Keep your pension and financial planning on track
Pensions are a long-term commitment. However, rarely do people’s financial circumstances stay the same year after year, let alone decade after decade. Some years are good, perhaps following a pay rise, good bonus or unexpected windfall. Other years can be tough financially – a new addition to the family kids, job loss, recession.
The ups and downs of your financial life may mean that your pension and financial planning is out of step with your current requirements. This is particularly important following an increase in earnings as it is important that your pension contributions keep pace with increases in your earnings.
Here are a few key life stage events which warrant a meeting with your independent financial advisor (IFA) to discuss your arrangement to see if any changes need to be made to your financial planning.
- A pay rise, promotion or new job
If you want to come close to maintaining your standard of living in retirement to that which you enjoyed while working, you need to take account of any increases to your earnings in your pension planning. If your contributions do not rise in line with your earnings you run the risk of your standard of living plummeting once you retire.
It is recommended that you regularly review your pension contributions to make sure that any increase in earnings – be it from a pay rise, promotion or new job is reflected in your pension savings. You may also find that you have earnings from a bonus or overtime that you can put towards your retirement fund. A regularly review with your IFA will highlight these increases in income and help you make sure your pension planning is on track to proving a comfortable retirement.
- A new addition to the family
If your family is expanding then you need to think about what you can do to safeguard their financial future. Whether it saving for unexpected expenses, investing for their future or safeguarding your family’s financial future with life cover you should re-assess your financial planning if your clan is growing. An IFA can help your examine your financial preparations and help you to achieve greater peace of by acting to safeguard your family’s finances with life assurance.
If either you or your partner decides to take a career break to look after the kids, then your IFA can explain how this will affect your retirement planning and the options available to you.
- Job loss and redundancy
A job for life seems to be a thing of the past and many people are faced with redundancy during their career. While the shock and uncertainty that come with losing your job will be upsetting, you also need to be practical. If you are expecting a significant redundancy payment and you do not expect to need all of it in the short term, you may want some advice on where best to invest this money. You may also want advice on your pension and your options are once you get a new job. An IFA will be able to explain what will happen with your pension from your ex- employer and discuss the options available to you. They can also offer advice about pension transfer and whether this is in your best interests.

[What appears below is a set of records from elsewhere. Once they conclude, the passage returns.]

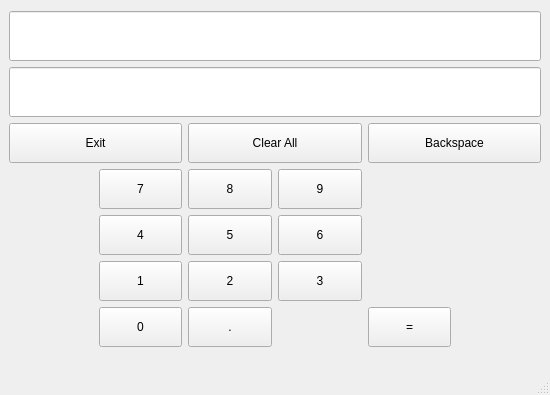
Old version of the form gui/mainwindow.ui in the repository benediktibk/calculator.
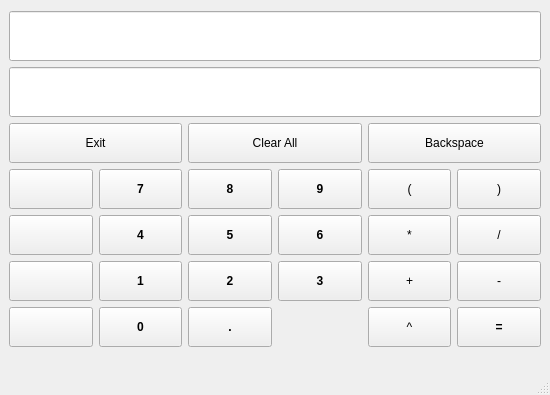
New version of the form.

Commit message: added binary-operation and bracket buttons with basic functionality. added dummy buttons for unary functions.

What changed in the file:
```diff
--- a/gui/mainwindow.ui
+++ b/gui/mainwindow.ui
@@ -23,6 +23,12 @@
         <height>40</height>
        </size>
       </property>
+      <property name="font">
+       <font>
+        <weight>75</weight>
+        <bold>true</bold>
+       </font>
+      </property>
       <property name="text">
        <string>3</string>
       </property>
@@ -36,6 +42,12 @@
         <height>40</height>
        </size>
       </property>
+      <property name="font">
+       <font>
+        <weight>75</weight>
+        <bold>true</bold>
+       </font>
+      </property>
       <property name="text">
        <string>7</string>
       </property>
@@ -49,6 +61,12 @@
         <height>40</height>
        </size>
       </property>
+      <property name="font">
+       <font>
+        <weight>75</weight>
+        <bold>true</bold>
+       </font>
+      </property>
       <property name="text">
        <string>4</string>
       </property>
@@ -62,6 +80,12 @@
         <height>40</height>
        </size>
       </property>
+      <property name="font">
+       <font>
+        <weight>75</weight>
+        <bold>true</bold>
+       </font>
+      </property>
       <property name="text">
        <string>1</string>
       </property>
@@ -75,6 +99,12 @@
         <height>40</height>
        </size>
       </property>
+      <property name="font">
+       <font>
+        <weight>75</weight>
+        <bold>true</bold>
+       </font>
+      </property>
       <property name="text">
        <string>2</string>
       </property>
@@ -261,6 +291,12 @@
         <height>40</height>
        </size>
       </property>
+      <property name="font">
+       <font>
+        <weight>75</weight>
+        <bold>true</bold>
+       </font>
+      </property>
       <property name="text">
        <string>6</string>
       </property>
@@ -274,6 +310,12 @@
         <height>40</height>
        </size>
       </property>
+      <property name="font">
+       <font>
+        <weight>75</weight>
+        <bold>true</bold>
+       </font>
+      </property>
       <property name="text">
        <string>8</string>
       </property>
@@ -300,6 +342,12 @@
         <height>40</height>
        </size>
       </property>
+      <property name="font">
+       <font>
+        <weight>75</weight>
+        <bold>true</bold>
+       </font>
+      </property>
       <property name="text">
        <string>5</string>
       </property>
@@ -313,6 +361,12 @@
         <height>40</height>
        </size>
       </property>
+      <property name="font">
+       <font>
+        <weight>75</weight>
+        <bold>true</bold>
+       </font>
+      </property>
       <property name="text">
        <string>9</string>
       </property>
@@ -326,6 +380,12 @@
         <height>40</height>
        </size>
       </property>
+      <property name="font">
+       <font>
+        <weight>75</weight>
+        <bold>true</bold>
+       </font>
+      </property>
       <property name="text">
        <string>0</string>
       </property>
@@ -339,12 +399,148 @@
         <height>40</height>
        </size>
       </property>
+      <property name="font">
+       <font>
+        <weight>75</weight>
+        <bold>true</bold>
+       </font>
+      </property>
       <property name="text">
        <string>.</string>
       </property>
      </widget>
     </item>
-    <item row="8" column="4">
+    <item row="5" column="5">
+     <widget class="QPushButton" name="bracketCloseButton">
+      <property name="minimumSize">
+       <size>
+        <width>0</width>
+        <height>40</height>
+       </size>
+      </property>
+      <property name="text">
+       <string>)</string>
+      </property>
+     </widget>
+    </item>
+    <item row="5" column="4">
+     <widget class="QPushButton" name="bracketOpenButton">
+      <property name="minimumSize">
+       <size>
+        <width>0</width>
+        <height>40</height>
+       </size>
+      </property>
+      <property name="text">
+       <string>(</string>
+      </property>
+     </widget>
+    </item>
+    <item row="6" column="4">
+     <widget class="QPushButton" name="multiplicateButton">
+      <property name="minimumSize">
+       <size>
+        <width>0</width>
+        <height>40</height>
+       </size>
+      </property>
+      <property name="text">
+       <string>*</string>
+      </property>
+     </widget>
+    </item>
+    <item row="6" column="5">
+     <widget class="QPushButton" name="divisionButton">
+      <property name="minimumSize">
+       <size>
+        <width>0</width>
+        <height>40</height>
+       </size>
+      </property>
+      <property name="text">
+       <string>/</string>
+      </property>
+     </widget>
+    </item>
+    <item row="7" column="5">
+     <widget class="QPushButton" name="substractButton">
+      <property name="minimumSize">
+       <size>
+        <width>0</width>
+        <height>40</height>
+       </size>
+      </property>
+      <property name="text">
+       <string>-</string>
+      </property>
+     </widget>
+    </item>
+    <item row="7" column="4">
+     <widget class="QPushButton" name="additionButton">
+      <property name="minimumSize">
+       <size>
+        <width>0</width>
+        <height>40</height>
+       </size>
+      </property>
+      <property name="text">
+       <string>+</string>
+      </property>
+     </widget>
+    </item>
+    <item row="5" column="0">
+     <widget class="QPushButton" name="unaryButton1">
+      <property name="minimumSize">
+       <size>
+        <width>0</width>
+        <height>40</height>
+       </size>
+      </property>
+      <property name="text">
+       <string/>
+      </property>
+     </widget>
+    </item>
+    <item row="6" column="0">
+     <widget class="QPushButton" name="unaryButton2">
+      <property name="minimumSize">
+       <size>
+        <width>0</width>
+        <height>40</height>
+       </size>
+      </property>
+      <property name="text">
+       <string/>
+      </property>
+     </widget>
+    </item>
+    <item row="7" column="0">
+     <widget class="QPushButton" name="unaryButton3">
+      <property name="minimumSize">
+       <size>
+        <width>0</width>
+        <height>40</height>
+       </size>
+      </property>
+      <property name="text">
+       <string/>
+      </property>
+     </widget>
+    </item>
+    <item row="8" column="0">
+     <widget class="QPushButton" name="unaryButton4">
+      <property name="minimumSize">
+       <size>
+        <width>0</width>
+        <height>40</height>
+       </size>
+      </property>
+      <property name="text">
+       <string/>
+      </property>
+     </widget>
+    </item>
+    <item row="8" column="5">
      <widget class="QPushButton" name="equalButton">
       <property name="minimumSize">
        <size>
@@ -352,11 +548,30 @@
         <height>40</height>
        </size>
       </property>
+      <property name="font">
+       <font>
+        <weight>75</weight>
+        <bold>true</bold>
+       </font>
+      </property>
       <property name="text">
        <string>=</string>
       </property>
      </widget>
     </item>
+    <item row="8" column="4">
+     <widget class="QPushButton" name="potencyButton">
+      <property name="minimumSize">
+       <size>
+        <width>0</width>
+        <height>40</height>
+       </size>
+      </property>
+      <property name="text">
+       <string>^</string>
+      </property>
+     </widget>
+    </item>
    </layout>
   </widget>
   <widget class="QStatusBar" name="statusbar"/>
```
The commit also changes 2 other files.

Mourning the loss of a loved one can be devastating, and the bereavement may be further complicated by being forced to deal with complex financial matters. There will be the funeral arrangements, as well as having to sort out the bank and bills.
If you receive an inheritance you will need to carefully consider what you want to do with the money. If it is a substantial amount you may want to get some financial planning advice on how best to invest your inheritance to meet your financial objectives – now and the future.

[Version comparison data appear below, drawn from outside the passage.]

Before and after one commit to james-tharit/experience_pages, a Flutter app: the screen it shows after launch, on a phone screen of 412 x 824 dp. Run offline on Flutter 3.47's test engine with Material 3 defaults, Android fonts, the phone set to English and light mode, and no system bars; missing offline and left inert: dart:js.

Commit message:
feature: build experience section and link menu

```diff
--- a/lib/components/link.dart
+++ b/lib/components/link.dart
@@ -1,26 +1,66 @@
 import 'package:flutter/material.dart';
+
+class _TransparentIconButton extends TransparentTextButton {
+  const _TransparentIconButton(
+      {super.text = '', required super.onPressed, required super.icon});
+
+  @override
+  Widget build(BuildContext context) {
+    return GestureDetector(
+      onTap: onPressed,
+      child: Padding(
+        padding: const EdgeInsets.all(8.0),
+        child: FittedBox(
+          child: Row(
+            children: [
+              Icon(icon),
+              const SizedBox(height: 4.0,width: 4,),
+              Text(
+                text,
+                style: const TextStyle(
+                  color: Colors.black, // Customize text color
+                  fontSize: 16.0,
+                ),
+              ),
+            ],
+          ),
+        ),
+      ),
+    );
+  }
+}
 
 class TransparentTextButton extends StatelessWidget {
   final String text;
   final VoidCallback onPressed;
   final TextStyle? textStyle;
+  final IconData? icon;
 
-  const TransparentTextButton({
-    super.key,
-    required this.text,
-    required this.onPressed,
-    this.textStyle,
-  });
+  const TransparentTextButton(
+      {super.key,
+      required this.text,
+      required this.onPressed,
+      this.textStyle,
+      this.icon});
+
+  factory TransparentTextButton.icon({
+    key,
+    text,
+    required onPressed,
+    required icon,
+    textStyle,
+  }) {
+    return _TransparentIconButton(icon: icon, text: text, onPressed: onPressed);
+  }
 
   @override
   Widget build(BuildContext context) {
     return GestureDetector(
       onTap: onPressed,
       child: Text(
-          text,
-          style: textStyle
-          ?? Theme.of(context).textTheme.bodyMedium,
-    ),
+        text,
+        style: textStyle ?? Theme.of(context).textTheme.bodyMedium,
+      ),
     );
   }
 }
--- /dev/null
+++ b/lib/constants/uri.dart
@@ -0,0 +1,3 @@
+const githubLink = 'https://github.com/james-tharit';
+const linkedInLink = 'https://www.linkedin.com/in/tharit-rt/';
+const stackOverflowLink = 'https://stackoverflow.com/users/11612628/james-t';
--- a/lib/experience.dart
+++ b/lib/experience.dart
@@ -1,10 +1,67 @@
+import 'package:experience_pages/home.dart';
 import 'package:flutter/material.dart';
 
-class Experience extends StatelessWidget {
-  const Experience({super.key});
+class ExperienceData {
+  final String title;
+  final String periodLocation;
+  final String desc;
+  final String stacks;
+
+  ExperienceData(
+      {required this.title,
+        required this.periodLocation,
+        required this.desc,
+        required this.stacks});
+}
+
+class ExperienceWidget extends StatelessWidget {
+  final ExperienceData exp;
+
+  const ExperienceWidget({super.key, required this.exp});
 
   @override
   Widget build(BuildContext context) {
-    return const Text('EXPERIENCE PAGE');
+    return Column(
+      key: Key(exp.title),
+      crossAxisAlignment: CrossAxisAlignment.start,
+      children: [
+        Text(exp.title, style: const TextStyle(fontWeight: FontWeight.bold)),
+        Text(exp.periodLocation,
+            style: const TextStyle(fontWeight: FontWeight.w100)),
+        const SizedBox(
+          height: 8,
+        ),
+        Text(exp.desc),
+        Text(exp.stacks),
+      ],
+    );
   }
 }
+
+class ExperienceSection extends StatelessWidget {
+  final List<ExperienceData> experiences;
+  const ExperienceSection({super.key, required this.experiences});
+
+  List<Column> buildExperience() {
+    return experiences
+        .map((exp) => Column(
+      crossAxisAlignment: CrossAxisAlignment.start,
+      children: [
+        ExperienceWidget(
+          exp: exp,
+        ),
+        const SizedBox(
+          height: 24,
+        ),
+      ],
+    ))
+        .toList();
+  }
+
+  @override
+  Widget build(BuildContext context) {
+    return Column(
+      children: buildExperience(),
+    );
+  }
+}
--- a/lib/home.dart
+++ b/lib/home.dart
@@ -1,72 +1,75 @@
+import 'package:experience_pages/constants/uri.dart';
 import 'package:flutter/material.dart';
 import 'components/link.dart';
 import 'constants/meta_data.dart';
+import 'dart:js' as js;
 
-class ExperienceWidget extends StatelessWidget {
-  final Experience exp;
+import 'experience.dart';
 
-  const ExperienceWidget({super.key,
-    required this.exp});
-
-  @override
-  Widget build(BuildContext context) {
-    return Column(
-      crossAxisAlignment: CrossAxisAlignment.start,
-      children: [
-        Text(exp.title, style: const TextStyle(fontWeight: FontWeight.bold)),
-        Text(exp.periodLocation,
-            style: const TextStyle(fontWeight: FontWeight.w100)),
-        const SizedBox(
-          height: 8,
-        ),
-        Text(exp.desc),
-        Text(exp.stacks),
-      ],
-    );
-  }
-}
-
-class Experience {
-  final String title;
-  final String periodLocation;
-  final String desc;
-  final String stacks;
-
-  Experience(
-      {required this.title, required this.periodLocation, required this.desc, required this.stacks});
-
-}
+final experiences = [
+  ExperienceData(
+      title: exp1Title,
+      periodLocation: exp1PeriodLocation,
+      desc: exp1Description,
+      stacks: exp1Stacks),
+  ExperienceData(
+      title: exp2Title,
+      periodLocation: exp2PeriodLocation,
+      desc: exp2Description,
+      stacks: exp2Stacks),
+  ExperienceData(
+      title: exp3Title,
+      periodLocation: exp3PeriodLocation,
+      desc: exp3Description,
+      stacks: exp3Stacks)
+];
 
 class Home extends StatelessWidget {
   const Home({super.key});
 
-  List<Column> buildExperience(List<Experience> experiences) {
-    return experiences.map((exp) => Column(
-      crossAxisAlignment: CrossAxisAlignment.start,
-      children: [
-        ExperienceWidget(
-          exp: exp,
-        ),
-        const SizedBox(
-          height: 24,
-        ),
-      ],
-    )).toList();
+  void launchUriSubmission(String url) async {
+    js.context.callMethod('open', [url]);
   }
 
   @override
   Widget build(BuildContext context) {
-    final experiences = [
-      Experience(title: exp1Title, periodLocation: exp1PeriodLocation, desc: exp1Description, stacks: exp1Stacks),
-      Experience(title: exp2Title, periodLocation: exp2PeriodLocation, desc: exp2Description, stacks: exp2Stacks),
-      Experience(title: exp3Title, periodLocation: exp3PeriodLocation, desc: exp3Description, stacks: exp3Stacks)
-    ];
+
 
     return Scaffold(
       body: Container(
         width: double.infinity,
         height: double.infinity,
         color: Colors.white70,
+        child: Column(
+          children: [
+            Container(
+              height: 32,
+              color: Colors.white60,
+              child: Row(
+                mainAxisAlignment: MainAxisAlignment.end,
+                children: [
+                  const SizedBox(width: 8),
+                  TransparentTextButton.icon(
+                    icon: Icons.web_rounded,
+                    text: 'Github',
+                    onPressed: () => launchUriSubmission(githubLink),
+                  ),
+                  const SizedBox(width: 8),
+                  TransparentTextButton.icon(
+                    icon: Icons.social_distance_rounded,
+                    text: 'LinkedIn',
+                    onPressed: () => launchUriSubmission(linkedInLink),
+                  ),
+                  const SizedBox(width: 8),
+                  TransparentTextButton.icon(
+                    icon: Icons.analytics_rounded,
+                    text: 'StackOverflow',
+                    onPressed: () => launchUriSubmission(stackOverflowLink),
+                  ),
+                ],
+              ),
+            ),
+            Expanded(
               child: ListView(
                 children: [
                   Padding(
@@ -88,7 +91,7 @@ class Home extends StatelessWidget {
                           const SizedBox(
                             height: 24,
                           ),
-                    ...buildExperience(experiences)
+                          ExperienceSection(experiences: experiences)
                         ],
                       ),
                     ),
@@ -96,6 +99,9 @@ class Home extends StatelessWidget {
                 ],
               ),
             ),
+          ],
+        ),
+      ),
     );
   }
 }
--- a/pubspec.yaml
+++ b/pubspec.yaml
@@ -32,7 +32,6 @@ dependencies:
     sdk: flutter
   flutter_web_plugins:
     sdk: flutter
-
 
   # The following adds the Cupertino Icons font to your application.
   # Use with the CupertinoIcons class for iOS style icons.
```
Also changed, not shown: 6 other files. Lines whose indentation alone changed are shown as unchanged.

Another factor to consider is inheritance tax, and if there are any actions you can take to mitigate your loved one’s liability. Of course, once a death has occurred there is nothing that can be done to lessen a liability to inheritance tax, so it is vital that you plan ahead.
Inheritance tax is currently 40% and the tax free threshold is just £325,000 for a single person. Anything above this amount will be liable for inheritance tax. Given the current value of most houses in Britain, many people may be liable to inheritance tax although they may not realise it.